This new STEM-based initiative, purchased and assembled with $25,000 in grant funding from the Dogwood Health Trust Racial Equity Community Grant, is modeled after a successful summer 2020 initiative led by the faculty trio and support from Colorful Pages Coalition and Read to Succeed.
“STEM Fun-Packs support Black students, families, and community-based leaders in complementing, strengthening, nurturing, and supporting reading and STEM skills,” says Ruffin, UNC Asheville’s interim director of Africana Studies and professor of education.
“This initiative practices practical equity with concrete tools that support student learning and affirm Black children and youth in Asheville.”Tiece Ruffin, UNC Asheville’s interim director of Africana Studies and professor of education
The STEM Fun-Packs will play a vital role in addressing the impact of historic school shutdowns caused by the COVID-19 pandemic, which took a disproportionate toll on Black, Hispanic, and Indigenous communities.
“Remote learning depended heavily on devices, access to the internet, WiFi, and other digital learning tools; however, these Fun-Packs are curated with an equity and inclusion lens,” explains Ruffin.
“Students and their families will benefit from tangible, non-returnable books, activities, and other learning tools for student, family, and community engagement.
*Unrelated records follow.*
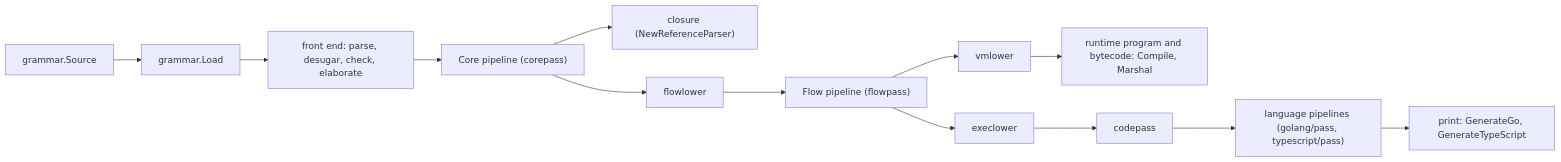
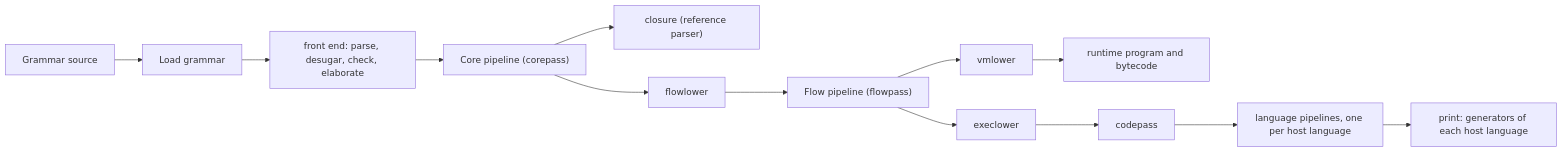
The third of 3 diagrams in docs/design/architecture.md (syntaxir/syntaxir), drawn with Mermaid before and after one commit. The commit also changed other lines of this file and 10 other files, not shown here.

````diff
--- a/docs/design/architecture.md
+++ b/docs/design/architecture.md
@@ -722,9 +486,9 @@
 ```mermaid
 flowchart LR
-  S["grammar.Source"] --> L["grammar.Load"] --> F["front end: parse, desugar, check, elaborate"]
+  S["Grammar source"] --> L["Load grammar"] --> F["front end: parse, desugar, check, elaborate"]
   F --> CP["Core pipeline (corepass)"]
-  CP --> CL["closure (NewReferenceParser)"]
+  CP --> CL["closure (reference parser)"]
   CP --> FL["flowlower"] --> FP["Flow pipeline (flowpass)"]
-  FP --> VL["vmlower"] --> P["runtime program and bytecode: Compile, Marshal"]
-  FP --> EL["execlower"] --> XP["codepass"] --> LP["language pipelines (golang/pass, typescript/pass)"] --> PR["print: GenerateGo, GenerateTypeScript"]
+  FP --> VL["vmlower"] --> P["runtime program and bytecode"]
+  FP --> EL["execlower"] --> XP["codepass"] --> LP["language pipelines, one per host language"] --> PR["print: generators of each host language"]
 ```
````
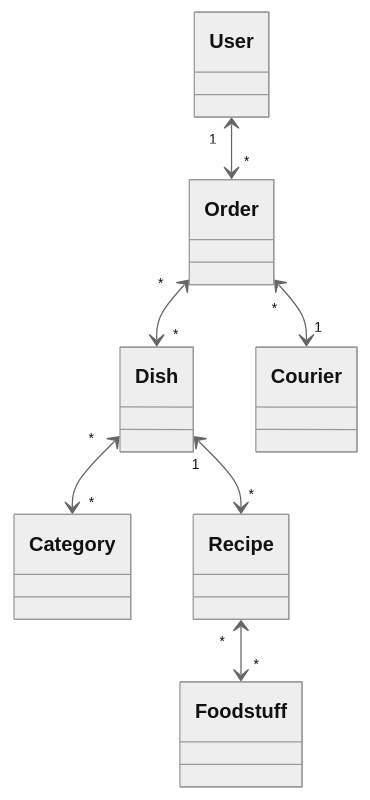
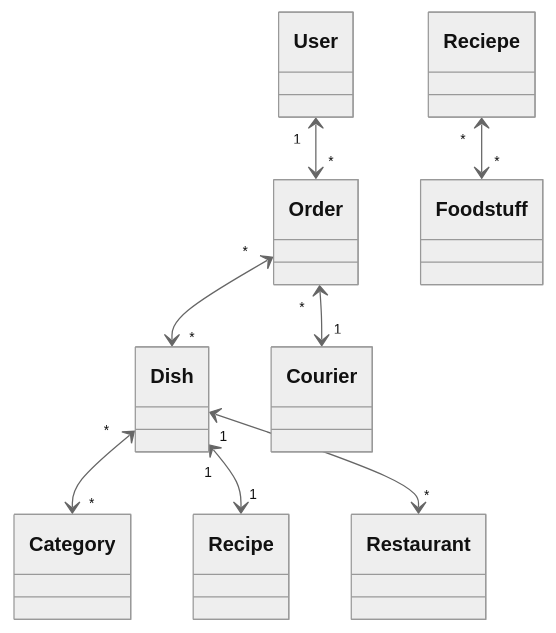
The diagram in README.md (akvamarinel/HighLoad), drawn with Mermaid (neutral theme) before and after one commit.

Commit message:
docs: update documentation (README.md)

````diff
--- a/README.md
+++ b/README.md
@@ -12,9 +12,10 @@
 ```mermaid
 	classDiagram
 	User "1" <--> "*" Order
 	Order "*" <--> "*" Dish
 	Order "*" <--> "1" Courier
 	Dish "*" <--> "*" Category
-	Dish "1" <--> "*" Recipe 
-	Recipe "*" <--> "*" Foodstuff
+	Dish "1" <--> "1" Recipe
+	Reciepe "*" <--> "*" Foodstuff 
+	Dish "1" <--> "*" Restaurant
 ```
````
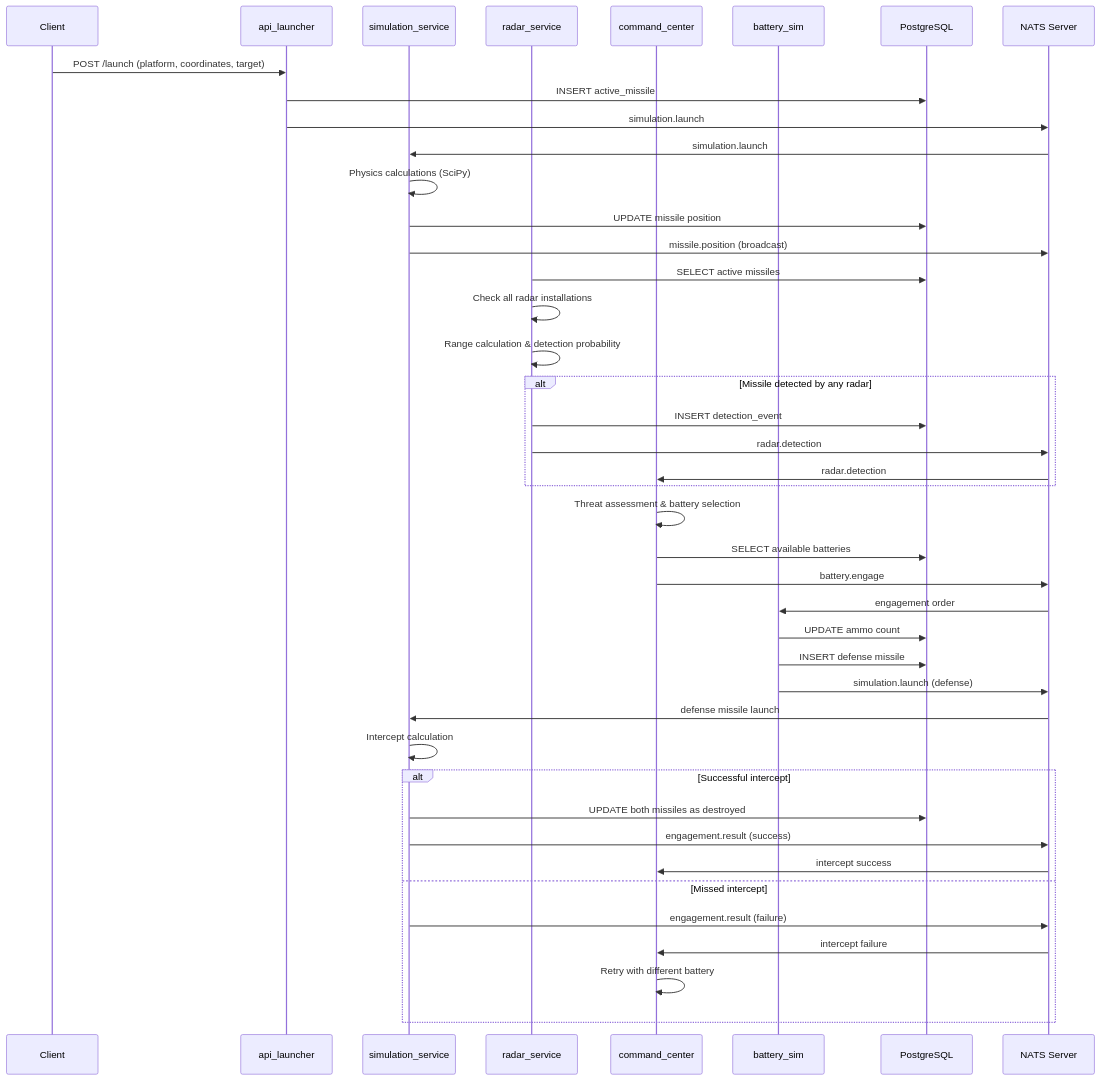
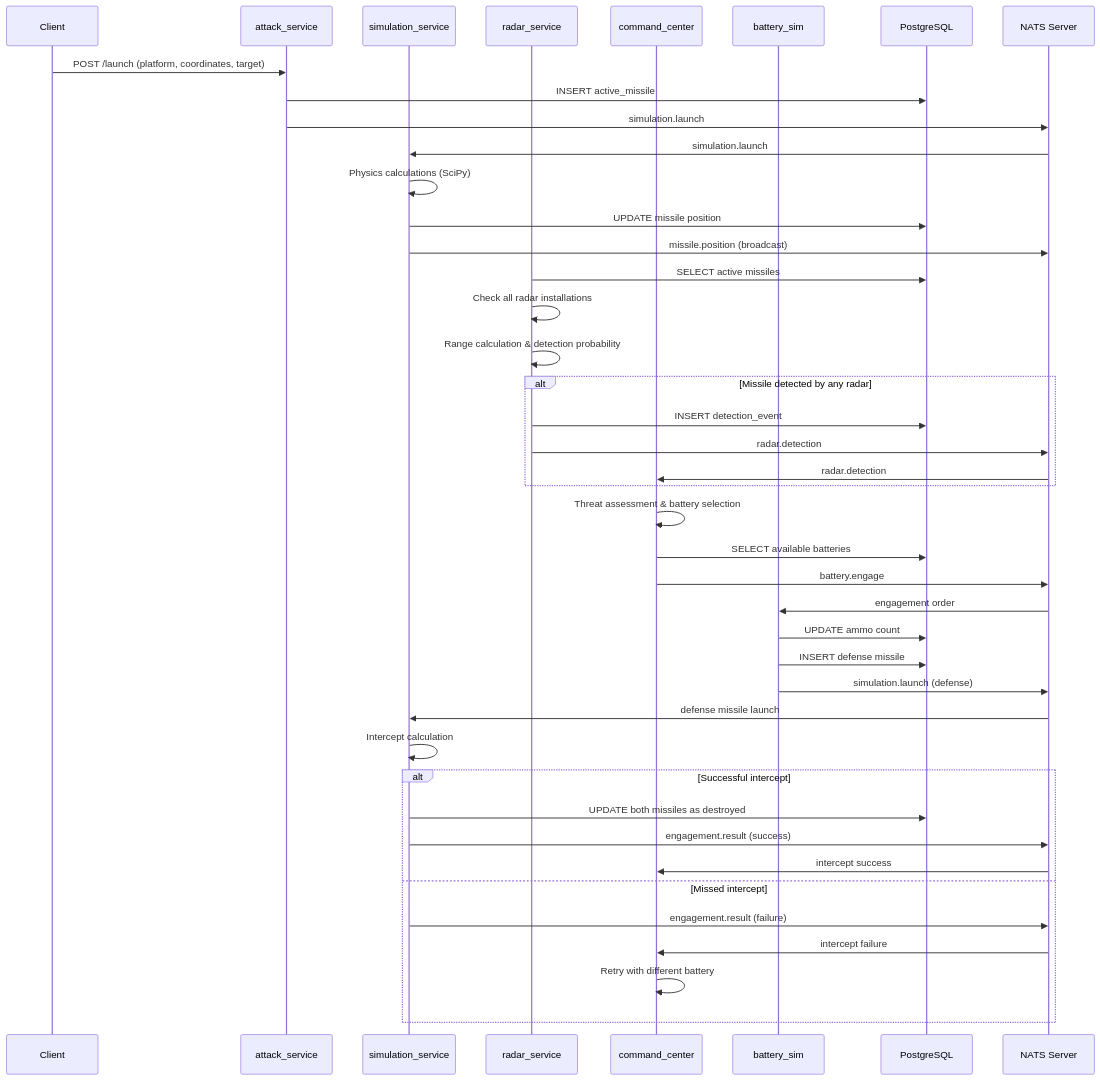
One commit to will-garrett/missile-defense-sim changed the second of 2 diagrams in README.md. Above: the diagram before and after it, drawn with Mermaid. The commit also changed other lines of this file and 53 other files, not shown here.

````diff
--- a/README.md
+++ b/README.md
@@ -140,56 +138,56 @@
 ```mermaid
 sequenceDiagram
     participant Client
-    participant API as api_launcher
+    participant API as attack_service
     participant SS as simulation_service
     participant RS as radar_service
     participant CC as command_center
     participant Battery as battery_sim
     participant DB as PostgreSQL
     participant NATS as NATS Server
     
     %% Missile Launch
     Client->>API: POST /launch (platform, coordinates, target)
     API->>DB: INSERT active_missile
     API->>NATS: simulation.launch
     NATS->>SS: simulation.launch
     
     %% Physics Simulation
     SS->>SS: Physics calculations (SciPy)
     SS->>DB: UPDATE missile position
     SS->>NATS: missile.position (broadcast)
     
     %% Radar Detection (Multiple Installations)
     RS->>DB: SELECT active missiles
     RS->>RS: Check all radar installations
     RS->>RS: Range calculation & detection probability
     alt Missile detected by any radar
         RS->>DB: INSERT detection_event
         RS->>NATS: radar.detection
         NATS->>CC: radar.detection
     end
     
     %% Threat Assessment
     CC->>CC: Threat assessment & battery selection
     CC->>DB: SELECT available batteries
     CC->>NATS: battery.engage
     NATS->>Battery: engagement order
     
     %% Counter-Missile Launch
     Battery->>DB: UPDATE ammo count
     Battery->>DB: INSERT defense missile
     Battery->>NATS: simulation.launch (defense)
     NATS->>SS: defense missile launch
     
     %% Intercept Simulation
     SS->>SS: Intercept calculation
     alt Successful intercept
         SS->>DB: UPDATE both missiles as destroyed
         SS->>NATS: engagement.result (success)
         NATS->>CC: intercept success
     else Missed intercept
         SS->>NATS: engagement.result (failure)
         NATS->>CC: intercept failure
         CC->>CC: Retry with different battery
     end
 ```
````
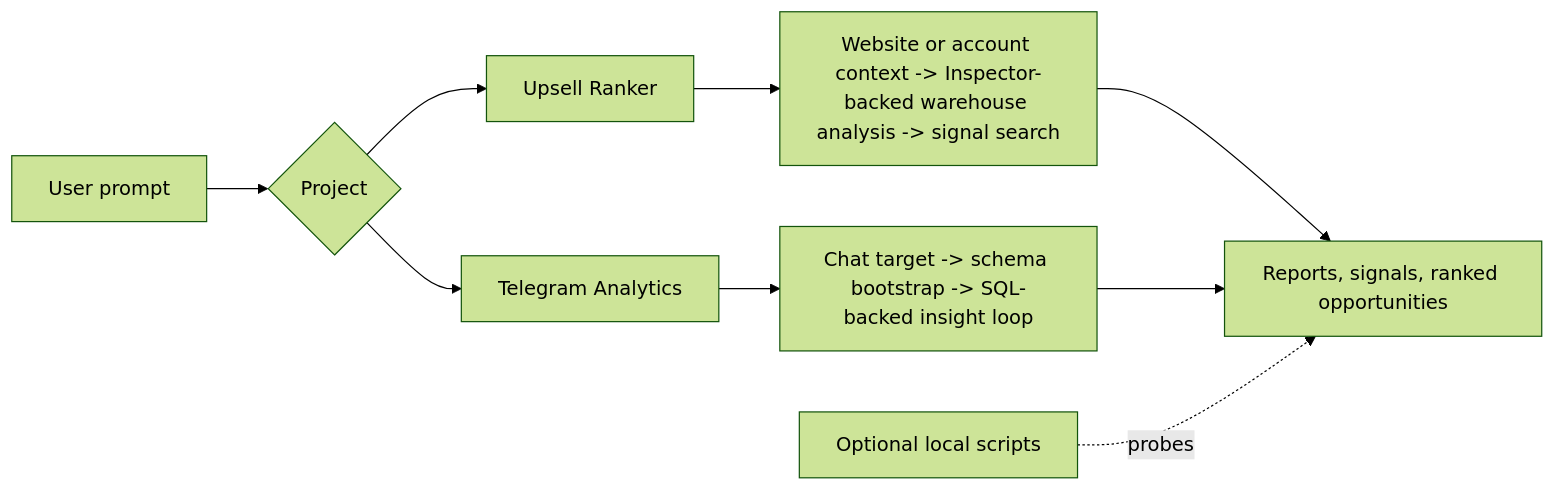
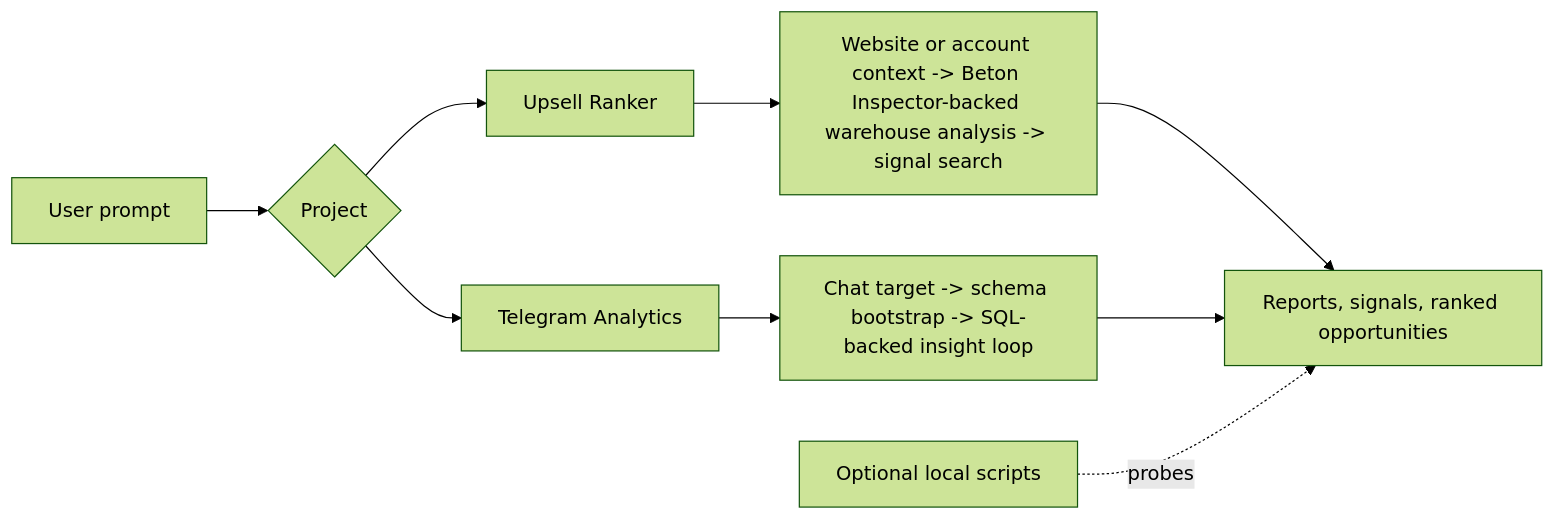
Before and after one commit to getbeton/inspector-ml-backend: the diagram in README.md, drawn with Mermaid (forest theme). The commit also changed other lines of this file, not shown here.

````diff
--- a/README.md
+++ b/README.md
@@ -5,11 +5,11 @@
 ```mermaid
 flowchart LR
     UserPrompt[User prompt] --> ProjectSelect{Project}
     ProjectSelect --> Upsell[Upsell Ranker]
     ProjectSelect --> Telegram[Telegram Analytics]
-    Upsell --> UpsellFlow[Website or account context -> Inspector-backed warehouse analysis -> signal search]
+    Upsell --> UpsellFlow[Website or account context -> Beton Inspector-backed warehouse analysis -> signal search]
     Telegram --> TelegramFlow[Chat target -> schema bootstrap -> SQL-backed insight loop]
     UpsellFlow --> Outputs[Reports, signals, ranked opportunities]
     TelegramFlow --> Outputs
     Scripts[Optional local scripts] -. probes .-> Outputs
 ```
````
These Fun-Packs have long-term positive effects and can be shared and passed onto younger siblings, family members, and community friends.”
“Representation matters. By featuring Black leaders and showcasing Black excellence in STEM Fun-Pack materials, we are holding up a mirror to Black students and encouraging them to celebrate Black excellence, genius, and joy! These kits strive to promote a positive self-image for Black students to embrace their social identity as an asset, not a barrier.”
An exciting addition to each 2021 STEM Fun-Pack is a hands-on activity curated with age in mind by UNC Asheville Lecturer of Environmental Studies Landon Ward and student intern Morgan Thornton.
“The STEM Fun-Packs give multicultural students more access to learn about science in fun and culturally relevant ways,” says Ward. “Children are instinctually curious, and these Fun-Packs allow students from Black communities more equitable access to the wonders of the world. This access will hopefully counteract some of the systemic inequity in access to scientific literacy and choice of science courses in future educational endeavors.”
The 2020 program, featured in this UNC Asheville story, delivered educational literacy kits to 176 students from pre-K to 9th grades at four Asheville City Schools (ACS) distribution sites: Hillcrest, Klondyke, Pisgah View Homes, and the ACS Family Resource Center. Each kit included age-appropriate books written by award-winning Black authors, plus activity books and worksheets.
This year’s 2021 initiative is greater in scope than the 2020 program. It will reach a larger number of Asheville City Schools students and families by increasing its outreach and partnering with seven community-based learning centers, including Christine Avery Learning Center, Delta House Life Development, Edington Center, My Daddy Taught Me That, Pisgah View Community – Marvelous Math Club, Umoja, and Youth Transformed for Life.